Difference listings

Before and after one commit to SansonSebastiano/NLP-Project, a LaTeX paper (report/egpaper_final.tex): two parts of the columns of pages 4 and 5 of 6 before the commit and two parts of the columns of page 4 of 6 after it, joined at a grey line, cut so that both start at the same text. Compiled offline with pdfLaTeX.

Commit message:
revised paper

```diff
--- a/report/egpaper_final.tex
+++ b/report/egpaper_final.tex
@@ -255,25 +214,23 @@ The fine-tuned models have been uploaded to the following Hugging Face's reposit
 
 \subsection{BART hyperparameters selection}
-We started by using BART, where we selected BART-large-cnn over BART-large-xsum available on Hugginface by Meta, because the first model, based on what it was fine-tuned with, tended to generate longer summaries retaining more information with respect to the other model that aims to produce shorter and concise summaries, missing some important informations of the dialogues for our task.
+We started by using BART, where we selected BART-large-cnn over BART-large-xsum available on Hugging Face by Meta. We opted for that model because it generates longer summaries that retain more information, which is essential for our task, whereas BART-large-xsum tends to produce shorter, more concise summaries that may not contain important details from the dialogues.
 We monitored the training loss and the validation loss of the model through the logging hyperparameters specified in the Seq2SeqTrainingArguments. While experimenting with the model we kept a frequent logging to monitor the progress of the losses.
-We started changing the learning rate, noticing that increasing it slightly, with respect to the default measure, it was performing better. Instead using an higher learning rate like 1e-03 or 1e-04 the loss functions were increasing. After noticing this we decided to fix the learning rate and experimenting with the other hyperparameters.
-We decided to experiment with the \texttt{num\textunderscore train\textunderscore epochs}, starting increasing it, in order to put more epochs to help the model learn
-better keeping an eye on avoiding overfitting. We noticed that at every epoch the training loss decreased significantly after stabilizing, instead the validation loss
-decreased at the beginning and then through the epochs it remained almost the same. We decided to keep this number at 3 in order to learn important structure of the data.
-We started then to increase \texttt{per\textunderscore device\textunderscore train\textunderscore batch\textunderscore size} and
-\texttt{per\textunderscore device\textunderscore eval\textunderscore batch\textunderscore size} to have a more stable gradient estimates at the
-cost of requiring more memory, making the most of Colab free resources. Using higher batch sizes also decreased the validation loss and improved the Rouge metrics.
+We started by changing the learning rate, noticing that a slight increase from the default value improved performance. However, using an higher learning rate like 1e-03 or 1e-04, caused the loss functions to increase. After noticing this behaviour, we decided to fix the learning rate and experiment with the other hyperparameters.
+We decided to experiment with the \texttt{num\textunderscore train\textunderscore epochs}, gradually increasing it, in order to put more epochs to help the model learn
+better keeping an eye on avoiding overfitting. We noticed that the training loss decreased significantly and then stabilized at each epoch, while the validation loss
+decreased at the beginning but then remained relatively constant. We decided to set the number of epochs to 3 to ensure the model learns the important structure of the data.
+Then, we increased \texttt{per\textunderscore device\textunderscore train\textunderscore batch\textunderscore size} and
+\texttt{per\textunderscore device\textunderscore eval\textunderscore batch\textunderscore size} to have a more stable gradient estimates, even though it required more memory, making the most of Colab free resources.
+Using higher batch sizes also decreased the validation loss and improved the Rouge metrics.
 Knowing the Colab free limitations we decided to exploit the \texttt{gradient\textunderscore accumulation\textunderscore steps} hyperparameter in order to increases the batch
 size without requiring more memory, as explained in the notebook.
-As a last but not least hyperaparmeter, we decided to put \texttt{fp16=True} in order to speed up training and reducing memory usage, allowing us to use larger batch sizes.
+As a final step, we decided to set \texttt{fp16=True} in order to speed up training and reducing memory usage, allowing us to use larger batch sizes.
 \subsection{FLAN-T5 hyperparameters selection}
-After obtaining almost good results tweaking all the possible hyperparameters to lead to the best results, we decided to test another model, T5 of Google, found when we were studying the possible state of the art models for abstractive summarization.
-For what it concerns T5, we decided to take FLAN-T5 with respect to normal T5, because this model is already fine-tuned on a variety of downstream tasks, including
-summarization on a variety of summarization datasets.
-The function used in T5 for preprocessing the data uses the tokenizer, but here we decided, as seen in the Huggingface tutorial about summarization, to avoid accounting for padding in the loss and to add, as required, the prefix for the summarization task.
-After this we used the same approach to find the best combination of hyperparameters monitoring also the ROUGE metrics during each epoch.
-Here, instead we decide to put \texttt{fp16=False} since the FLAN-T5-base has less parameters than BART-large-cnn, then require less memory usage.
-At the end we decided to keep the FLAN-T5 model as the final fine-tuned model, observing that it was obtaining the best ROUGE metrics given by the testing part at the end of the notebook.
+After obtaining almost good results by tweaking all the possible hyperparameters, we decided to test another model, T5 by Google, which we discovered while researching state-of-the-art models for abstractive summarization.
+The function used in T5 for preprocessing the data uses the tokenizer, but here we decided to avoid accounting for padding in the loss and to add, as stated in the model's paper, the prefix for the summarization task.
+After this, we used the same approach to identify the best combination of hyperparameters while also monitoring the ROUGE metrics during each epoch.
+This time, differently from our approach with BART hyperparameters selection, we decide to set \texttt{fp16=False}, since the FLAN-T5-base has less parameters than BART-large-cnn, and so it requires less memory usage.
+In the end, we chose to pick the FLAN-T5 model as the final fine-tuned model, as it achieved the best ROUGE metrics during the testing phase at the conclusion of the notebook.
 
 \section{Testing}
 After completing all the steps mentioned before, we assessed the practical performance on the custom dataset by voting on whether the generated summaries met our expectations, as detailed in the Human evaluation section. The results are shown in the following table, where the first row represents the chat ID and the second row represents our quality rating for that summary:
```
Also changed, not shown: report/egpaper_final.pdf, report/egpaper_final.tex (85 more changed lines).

Work request — Check each line of the records for "requiring" and copy the ones that contain it.

Output —
-cost of requiring more memory, making the most of Colab free resources. Using higher batch sizes also decreased the validation loss and improved the Rouge metrics.
 size without requiring more memory, as explained in the notebook.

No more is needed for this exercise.